Death is number two. Does that sound right? “This means to the average person, if you go to a funeral, you’re better off in the casket than doing the eulogy,” said noteworthy comedian, Jerry Seinfeld. However, there is something even more fear-inducing than public speaking.

How do you feel about selling from the stage?

Exactly.

But what if I told you that there was a proven formula for delivering powerful selling presentations without coming off as the dreaded slick salesperson? I bet you’d be a little more excited to get up on that stage, webinar or live stream and start selling.

No matter if you’re selling products, booking one-on-one sessions, or even trying to raise money for a charity, consider what I’m about to share with you.

It may shock you to learn that I used to dread speaking and selling. But once I learned these 4 key points, and discovered the power of selling one-to-many, I was hooked.

Try these strategies—you won’t be disappointed in your results.

1. Start backwards.

A powerful presentation starts with the end in mind.

Most people make presentations starting at the beginning. First, they think of the introduction; then, they teach the audience something (which by the way, doesn’t make for great sales). Finally, they put their pitch deck together.

I turn that on its head. Instead of beginning with the introduction, I start by creating an irresistible offer. Every great presentation should call their audience to take an action with an irresistible offer. When you make the right offer to the right audience, you will sell. And when the rest of your presentation is built around that offer, you will sell more than you ever thought was possible.

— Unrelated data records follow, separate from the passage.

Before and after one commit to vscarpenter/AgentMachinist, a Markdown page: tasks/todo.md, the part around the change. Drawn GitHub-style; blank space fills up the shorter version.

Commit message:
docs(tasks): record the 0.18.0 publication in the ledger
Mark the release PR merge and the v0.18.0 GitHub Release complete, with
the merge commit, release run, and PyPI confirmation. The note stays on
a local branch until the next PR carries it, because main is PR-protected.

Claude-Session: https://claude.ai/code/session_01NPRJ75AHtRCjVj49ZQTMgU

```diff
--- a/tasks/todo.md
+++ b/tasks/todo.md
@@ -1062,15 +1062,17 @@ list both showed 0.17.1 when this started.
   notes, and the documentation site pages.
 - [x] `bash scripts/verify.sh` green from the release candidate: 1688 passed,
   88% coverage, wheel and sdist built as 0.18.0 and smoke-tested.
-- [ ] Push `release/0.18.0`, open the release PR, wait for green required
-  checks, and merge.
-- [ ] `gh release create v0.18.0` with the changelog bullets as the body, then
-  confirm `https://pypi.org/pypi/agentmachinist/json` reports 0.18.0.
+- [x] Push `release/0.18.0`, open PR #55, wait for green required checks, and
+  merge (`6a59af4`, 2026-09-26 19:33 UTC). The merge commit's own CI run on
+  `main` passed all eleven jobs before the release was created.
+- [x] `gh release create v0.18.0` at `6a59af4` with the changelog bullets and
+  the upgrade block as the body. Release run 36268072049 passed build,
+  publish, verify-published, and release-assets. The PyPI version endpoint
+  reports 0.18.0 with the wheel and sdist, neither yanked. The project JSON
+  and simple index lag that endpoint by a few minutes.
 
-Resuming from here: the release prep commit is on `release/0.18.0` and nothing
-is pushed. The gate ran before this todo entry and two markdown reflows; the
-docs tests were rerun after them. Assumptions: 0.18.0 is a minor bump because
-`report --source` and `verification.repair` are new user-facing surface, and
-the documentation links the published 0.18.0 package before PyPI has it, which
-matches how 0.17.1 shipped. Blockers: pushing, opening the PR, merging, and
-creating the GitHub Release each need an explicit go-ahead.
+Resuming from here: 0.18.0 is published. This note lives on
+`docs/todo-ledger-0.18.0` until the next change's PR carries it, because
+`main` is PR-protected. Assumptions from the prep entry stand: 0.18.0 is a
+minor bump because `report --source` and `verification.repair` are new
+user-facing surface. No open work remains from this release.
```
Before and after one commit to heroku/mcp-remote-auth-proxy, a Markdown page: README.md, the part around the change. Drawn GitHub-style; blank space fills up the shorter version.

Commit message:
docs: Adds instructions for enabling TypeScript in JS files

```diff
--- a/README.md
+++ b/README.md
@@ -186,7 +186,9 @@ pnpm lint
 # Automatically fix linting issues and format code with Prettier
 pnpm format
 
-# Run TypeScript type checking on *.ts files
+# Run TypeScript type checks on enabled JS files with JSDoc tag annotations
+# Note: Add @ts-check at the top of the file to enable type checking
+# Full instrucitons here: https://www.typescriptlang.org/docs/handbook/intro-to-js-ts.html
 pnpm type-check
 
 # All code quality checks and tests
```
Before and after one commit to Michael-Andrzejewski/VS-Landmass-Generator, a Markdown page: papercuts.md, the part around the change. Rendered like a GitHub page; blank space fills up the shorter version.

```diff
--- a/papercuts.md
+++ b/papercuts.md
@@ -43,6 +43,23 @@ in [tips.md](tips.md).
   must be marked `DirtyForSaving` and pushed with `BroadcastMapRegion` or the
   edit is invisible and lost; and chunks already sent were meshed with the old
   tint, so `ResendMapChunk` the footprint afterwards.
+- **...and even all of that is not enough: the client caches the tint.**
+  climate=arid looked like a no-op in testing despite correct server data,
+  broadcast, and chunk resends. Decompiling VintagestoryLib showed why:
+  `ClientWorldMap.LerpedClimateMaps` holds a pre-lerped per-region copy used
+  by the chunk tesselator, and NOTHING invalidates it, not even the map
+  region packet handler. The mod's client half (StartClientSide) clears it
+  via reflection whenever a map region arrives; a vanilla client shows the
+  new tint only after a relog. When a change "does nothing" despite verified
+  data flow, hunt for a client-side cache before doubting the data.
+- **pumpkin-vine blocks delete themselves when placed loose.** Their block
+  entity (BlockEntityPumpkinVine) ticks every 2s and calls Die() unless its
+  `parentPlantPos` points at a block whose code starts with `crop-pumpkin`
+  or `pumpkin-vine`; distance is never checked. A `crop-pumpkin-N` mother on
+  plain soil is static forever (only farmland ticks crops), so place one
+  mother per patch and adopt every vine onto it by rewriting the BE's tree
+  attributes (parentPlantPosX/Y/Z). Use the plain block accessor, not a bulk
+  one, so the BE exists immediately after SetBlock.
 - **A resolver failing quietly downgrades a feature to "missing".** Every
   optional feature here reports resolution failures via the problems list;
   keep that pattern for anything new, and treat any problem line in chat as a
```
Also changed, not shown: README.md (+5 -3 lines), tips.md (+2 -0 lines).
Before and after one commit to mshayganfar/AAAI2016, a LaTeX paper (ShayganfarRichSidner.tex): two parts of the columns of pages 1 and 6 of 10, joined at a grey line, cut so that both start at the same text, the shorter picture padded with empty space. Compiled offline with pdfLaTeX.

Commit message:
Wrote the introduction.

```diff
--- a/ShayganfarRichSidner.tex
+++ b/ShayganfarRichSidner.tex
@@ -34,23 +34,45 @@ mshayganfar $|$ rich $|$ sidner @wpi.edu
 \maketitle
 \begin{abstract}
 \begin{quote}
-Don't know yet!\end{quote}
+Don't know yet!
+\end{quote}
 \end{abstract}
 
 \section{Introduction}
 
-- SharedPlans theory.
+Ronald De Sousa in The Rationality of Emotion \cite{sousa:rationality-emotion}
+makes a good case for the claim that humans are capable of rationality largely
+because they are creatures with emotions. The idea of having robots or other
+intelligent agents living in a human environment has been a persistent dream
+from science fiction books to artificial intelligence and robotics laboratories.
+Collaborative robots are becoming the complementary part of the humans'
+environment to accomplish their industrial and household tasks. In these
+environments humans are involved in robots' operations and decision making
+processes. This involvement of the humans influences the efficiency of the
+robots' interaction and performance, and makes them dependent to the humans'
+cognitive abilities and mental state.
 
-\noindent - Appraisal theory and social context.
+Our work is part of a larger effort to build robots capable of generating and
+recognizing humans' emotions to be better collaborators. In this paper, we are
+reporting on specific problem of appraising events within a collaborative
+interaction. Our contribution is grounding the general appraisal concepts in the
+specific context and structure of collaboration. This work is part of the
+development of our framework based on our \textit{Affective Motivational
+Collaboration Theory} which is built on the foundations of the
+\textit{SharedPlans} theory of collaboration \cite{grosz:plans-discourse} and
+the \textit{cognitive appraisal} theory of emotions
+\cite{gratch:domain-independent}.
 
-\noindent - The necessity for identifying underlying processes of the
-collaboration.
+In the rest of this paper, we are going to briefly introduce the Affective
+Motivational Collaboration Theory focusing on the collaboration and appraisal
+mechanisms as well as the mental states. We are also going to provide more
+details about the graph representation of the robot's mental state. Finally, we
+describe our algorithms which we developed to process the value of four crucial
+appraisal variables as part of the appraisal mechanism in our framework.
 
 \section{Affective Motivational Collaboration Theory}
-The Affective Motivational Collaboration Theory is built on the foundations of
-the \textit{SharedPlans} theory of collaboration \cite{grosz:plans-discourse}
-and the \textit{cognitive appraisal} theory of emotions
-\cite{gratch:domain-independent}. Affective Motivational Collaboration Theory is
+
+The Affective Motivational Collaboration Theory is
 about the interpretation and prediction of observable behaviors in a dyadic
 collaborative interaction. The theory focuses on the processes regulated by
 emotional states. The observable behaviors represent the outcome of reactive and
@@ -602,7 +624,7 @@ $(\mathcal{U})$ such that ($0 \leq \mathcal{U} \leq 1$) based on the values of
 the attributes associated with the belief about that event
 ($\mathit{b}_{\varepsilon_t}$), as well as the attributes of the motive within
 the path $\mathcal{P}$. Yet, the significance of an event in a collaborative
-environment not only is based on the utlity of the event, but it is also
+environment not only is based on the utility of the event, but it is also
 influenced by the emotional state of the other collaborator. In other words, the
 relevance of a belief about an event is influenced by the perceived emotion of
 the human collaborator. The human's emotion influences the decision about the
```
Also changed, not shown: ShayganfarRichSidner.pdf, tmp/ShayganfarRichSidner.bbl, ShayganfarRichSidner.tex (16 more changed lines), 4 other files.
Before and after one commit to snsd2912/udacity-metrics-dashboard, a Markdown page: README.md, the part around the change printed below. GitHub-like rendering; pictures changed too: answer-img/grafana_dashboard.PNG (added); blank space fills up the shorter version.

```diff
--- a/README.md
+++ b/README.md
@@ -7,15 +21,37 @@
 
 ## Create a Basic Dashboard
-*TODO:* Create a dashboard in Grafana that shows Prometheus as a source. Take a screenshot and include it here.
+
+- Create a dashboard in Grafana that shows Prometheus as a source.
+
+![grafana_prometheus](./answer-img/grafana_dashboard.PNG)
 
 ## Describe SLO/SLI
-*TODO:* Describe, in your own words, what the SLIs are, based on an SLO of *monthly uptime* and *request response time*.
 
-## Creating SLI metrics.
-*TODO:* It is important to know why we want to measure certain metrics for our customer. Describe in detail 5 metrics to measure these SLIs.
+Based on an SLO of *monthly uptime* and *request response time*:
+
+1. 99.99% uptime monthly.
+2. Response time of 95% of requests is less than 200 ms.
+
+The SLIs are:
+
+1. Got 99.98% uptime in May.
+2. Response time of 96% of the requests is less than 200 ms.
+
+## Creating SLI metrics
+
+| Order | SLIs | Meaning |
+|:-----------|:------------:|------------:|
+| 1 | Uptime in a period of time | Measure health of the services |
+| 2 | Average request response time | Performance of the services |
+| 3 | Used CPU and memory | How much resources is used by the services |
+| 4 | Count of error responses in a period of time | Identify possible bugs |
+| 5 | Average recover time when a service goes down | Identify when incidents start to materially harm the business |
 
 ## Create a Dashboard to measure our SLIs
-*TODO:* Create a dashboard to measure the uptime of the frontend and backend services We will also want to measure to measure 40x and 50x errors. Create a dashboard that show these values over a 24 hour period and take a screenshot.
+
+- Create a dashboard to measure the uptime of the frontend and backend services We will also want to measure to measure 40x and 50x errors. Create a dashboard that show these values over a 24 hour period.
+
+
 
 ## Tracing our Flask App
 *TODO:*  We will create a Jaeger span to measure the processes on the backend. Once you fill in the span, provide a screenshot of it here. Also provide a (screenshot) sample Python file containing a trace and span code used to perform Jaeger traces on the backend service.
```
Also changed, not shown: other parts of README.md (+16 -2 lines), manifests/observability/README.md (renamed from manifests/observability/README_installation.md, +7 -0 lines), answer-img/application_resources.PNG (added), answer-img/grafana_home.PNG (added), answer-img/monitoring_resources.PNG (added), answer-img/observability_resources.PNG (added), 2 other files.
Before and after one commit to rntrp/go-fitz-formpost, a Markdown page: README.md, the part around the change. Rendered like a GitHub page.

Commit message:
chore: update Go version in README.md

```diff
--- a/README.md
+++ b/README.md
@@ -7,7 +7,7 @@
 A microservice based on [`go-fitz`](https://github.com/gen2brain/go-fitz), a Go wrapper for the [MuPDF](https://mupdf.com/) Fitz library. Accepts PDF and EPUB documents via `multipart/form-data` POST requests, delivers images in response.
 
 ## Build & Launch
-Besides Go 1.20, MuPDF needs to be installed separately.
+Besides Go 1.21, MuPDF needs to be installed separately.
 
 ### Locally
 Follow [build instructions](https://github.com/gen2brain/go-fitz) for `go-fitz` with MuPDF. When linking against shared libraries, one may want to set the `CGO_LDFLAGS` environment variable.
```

Once you have your irresistible offer, think about how to sell it with transformational stories. Tap into your audience’s emotions by showing them their problem and then presenting your perfect solution. Then, when you’ve created the rest of your presentation, make an attention-grabbing introduction video that you can use for your introduction.

2. Tell stories that overcome their objections.

If you’re looking for a way to really engage your audience, keep their attention, and answer their objections, tell great stories during your presentation. Remember to tie your stories back to your offer, and think about your audience’s main objections. They usually come down to not having enough time or money, not trusting you, or not knowing who you are.

The best stories speak directly to those objections. For example, you could share how you were once living out of a van in the Walmart parking lot, and then you became successful using the exact steps your offer provides. When you share your transformation, your audience will see themselves in your story, and they will believe that they can be successful, too—if they purchase your offer. Don’t underestimate the impact of the right story.

3. Be (seen as) the authority.

When you go on stage and act like the authority, even if your “knees are knocking” from fear, people will believe and respect you.

4. Relax and rewind.

I see so many speakers who go to conferences and wait until the night before to prepare their presentations. I’ve seen them in the lobby, typing feverishly away at their PowerPoint slides late into the night.

That’s because they’re not thinking about their speaking engagements as sales opportunities. If they knew how much money they could make on stage, I bet they would prepare a lot more ahead of time.

According to Boundless’ textbook on delivering speeches, “While rehearsing, you simulate the real speaking experience so you know what to expect…and ultimately feel more secure with your ability to perform in the actual speaking situation.” Your audience will feed off of your energy while you speak. So make sure you’re prepared to give them your best.

The next time you do a presentation, try these 4 strategies. Your audience will love your energy, they’ll be convinced by your storytelling, and they will buy from you—all without feeling like they are being sold.